The thought is almost too wild to entertain, but there exists a parallel universe in which Rachel got written off — or worse, recast — in “Friends.” The New York-set sitcom that defined the 1990s and ran into the early aughts, created by Marta Kaufman and David Crane, will celebrate the 25th anniversary of its pilot episode this September. To mark the occasion, culture historian Saul Austerlitz has written a book, “Generation Friends,” detailing the history of the show, from inception to grand finale. Advance excerpts of the book obtained by EW reveal the potential casting snafu.
Apparently Aniston had already shot a few episodes of an unaired CBS sitcom titled “Muddling Through” when she was cast in “Friends.” If the series had been picked up, Aniston would have had to leave “Friends” halfway through the first season.
Here’s the relevant excerpt:
“‘Muddling Through’ had already shot a half-dozen episodes, none of which had aired, and CBS, after some dithering, ultimately chose to put the show on its summer schedule, in the relative dead zone of Saturday nights. Hearing the news, [Warren] Littlefield turned to [Preston] Beckman, NBC’s scheduling guru, with a two-word order: ‘Kill it.’
Beckman returned with a crafty suggestion for eliminating ‘Muddling Through”s prospects. Beckman was sitting on a trove of unreleased original TV films adapted from Danielle Steel novels. They were practically guaranteed to attract a substantial, and substantially female, audience. If they were to be scheduled opposite ‘Muddling Through’? Well, no show about an ex-con motel manager and her daffy family was likely to provide stiff competition for Steel’s glamorous romances.
Beckman would schedule the Steel movies for the first few Saturday nights Muddling Through was on the air, with repeats scheduled for the weeks that followed. It was a necessary sacrifice, giving up some of the ratings the movies might have garnered on another, more attractive, night in exchange for eliminating a rival to potential future Thursday-night success.”
But that’s not all, apparently Courteney Cox’s Monica was initially offered to Janeane Garofalo, at the height of her fame in the mid-’90s. Rather than the obsessive compulsive neat freak portrayed by Cox, the character was originally written as “tough, defended, cynical, sarcastic,” described as having “the attitude of Sandra Bernhard or Rosie O’Donnell and the looks of Duff.” (A reference to MTV VJ and model Karen Duffy.)

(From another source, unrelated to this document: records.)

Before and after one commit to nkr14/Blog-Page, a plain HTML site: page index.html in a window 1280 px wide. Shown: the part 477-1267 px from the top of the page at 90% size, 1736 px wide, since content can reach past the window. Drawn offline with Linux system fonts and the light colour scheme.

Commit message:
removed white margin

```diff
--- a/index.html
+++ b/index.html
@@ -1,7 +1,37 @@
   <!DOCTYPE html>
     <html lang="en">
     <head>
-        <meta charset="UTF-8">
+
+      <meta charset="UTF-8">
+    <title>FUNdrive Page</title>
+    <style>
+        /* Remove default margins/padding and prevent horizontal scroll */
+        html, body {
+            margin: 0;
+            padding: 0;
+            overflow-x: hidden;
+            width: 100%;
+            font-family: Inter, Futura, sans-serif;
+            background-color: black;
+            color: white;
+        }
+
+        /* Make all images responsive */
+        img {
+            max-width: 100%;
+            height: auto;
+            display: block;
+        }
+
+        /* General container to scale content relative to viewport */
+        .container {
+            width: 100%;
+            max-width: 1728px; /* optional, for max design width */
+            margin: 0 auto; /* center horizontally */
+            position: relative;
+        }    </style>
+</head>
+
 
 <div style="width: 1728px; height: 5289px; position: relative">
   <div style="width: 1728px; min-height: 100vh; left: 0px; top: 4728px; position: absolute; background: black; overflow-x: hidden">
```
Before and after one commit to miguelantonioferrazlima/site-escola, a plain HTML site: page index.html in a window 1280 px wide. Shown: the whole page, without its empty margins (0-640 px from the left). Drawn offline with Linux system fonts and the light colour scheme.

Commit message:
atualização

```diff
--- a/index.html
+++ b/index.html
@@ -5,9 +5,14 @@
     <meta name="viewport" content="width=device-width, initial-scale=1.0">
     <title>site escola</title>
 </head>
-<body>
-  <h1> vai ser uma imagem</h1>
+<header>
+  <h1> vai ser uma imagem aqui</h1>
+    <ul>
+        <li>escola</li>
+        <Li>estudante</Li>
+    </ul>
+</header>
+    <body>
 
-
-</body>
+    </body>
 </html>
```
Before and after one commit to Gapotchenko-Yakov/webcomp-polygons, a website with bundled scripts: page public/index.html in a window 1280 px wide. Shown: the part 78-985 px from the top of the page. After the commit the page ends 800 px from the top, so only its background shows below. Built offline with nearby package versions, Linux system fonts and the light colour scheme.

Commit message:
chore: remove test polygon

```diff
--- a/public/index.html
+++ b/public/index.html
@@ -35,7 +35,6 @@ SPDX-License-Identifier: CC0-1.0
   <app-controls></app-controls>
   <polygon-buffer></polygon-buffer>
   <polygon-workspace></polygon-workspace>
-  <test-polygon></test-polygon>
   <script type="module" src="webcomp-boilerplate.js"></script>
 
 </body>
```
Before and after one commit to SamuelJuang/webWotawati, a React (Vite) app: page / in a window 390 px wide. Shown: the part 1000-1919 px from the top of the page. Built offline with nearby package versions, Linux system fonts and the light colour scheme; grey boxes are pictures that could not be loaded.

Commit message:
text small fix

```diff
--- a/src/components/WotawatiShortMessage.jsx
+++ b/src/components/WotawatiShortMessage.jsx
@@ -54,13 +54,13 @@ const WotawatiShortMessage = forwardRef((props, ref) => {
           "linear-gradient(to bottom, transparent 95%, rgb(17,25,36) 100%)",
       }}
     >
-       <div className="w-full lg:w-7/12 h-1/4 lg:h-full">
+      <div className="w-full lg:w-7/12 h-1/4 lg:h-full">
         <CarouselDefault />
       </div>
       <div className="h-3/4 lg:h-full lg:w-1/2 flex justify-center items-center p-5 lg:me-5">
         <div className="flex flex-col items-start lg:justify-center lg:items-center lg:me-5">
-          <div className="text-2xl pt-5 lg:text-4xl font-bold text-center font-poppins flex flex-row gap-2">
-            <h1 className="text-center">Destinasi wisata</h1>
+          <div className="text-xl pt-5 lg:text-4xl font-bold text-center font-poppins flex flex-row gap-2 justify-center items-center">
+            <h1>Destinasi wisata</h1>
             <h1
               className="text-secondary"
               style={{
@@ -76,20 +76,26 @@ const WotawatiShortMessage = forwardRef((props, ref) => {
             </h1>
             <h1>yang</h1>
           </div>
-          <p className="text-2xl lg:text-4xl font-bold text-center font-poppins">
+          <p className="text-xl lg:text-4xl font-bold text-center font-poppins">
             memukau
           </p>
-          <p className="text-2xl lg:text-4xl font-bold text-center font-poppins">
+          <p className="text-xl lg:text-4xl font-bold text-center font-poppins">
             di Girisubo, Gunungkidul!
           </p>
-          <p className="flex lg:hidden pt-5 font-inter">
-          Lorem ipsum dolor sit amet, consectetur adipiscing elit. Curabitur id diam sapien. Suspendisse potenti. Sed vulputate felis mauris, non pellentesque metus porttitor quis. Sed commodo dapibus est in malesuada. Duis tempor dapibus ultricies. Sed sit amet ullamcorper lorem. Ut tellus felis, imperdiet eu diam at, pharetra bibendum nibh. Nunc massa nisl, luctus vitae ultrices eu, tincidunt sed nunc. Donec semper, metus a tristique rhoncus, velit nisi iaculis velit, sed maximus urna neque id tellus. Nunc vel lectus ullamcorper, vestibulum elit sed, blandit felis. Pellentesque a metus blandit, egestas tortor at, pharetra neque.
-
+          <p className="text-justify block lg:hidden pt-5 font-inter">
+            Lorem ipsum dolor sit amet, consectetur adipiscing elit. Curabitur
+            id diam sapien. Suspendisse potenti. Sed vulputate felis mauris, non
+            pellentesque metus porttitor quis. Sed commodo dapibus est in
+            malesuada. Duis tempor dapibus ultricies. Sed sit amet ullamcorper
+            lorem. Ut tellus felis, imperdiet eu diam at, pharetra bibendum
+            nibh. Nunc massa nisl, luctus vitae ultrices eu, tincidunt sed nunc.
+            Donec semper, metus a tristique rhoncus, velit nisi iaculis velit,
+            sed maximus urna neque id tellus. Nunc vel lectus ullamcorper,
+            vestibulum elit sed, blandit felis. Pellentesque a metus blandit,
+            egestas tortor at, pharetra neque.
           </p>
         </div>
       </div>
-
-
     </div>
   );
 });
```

Penguin Random House will publish Saul Austerlitz’s “Generation Friends” on September 17. Read the rest of the excerpts, including how the show narrowly avoided an ornery older cop character, over at EW.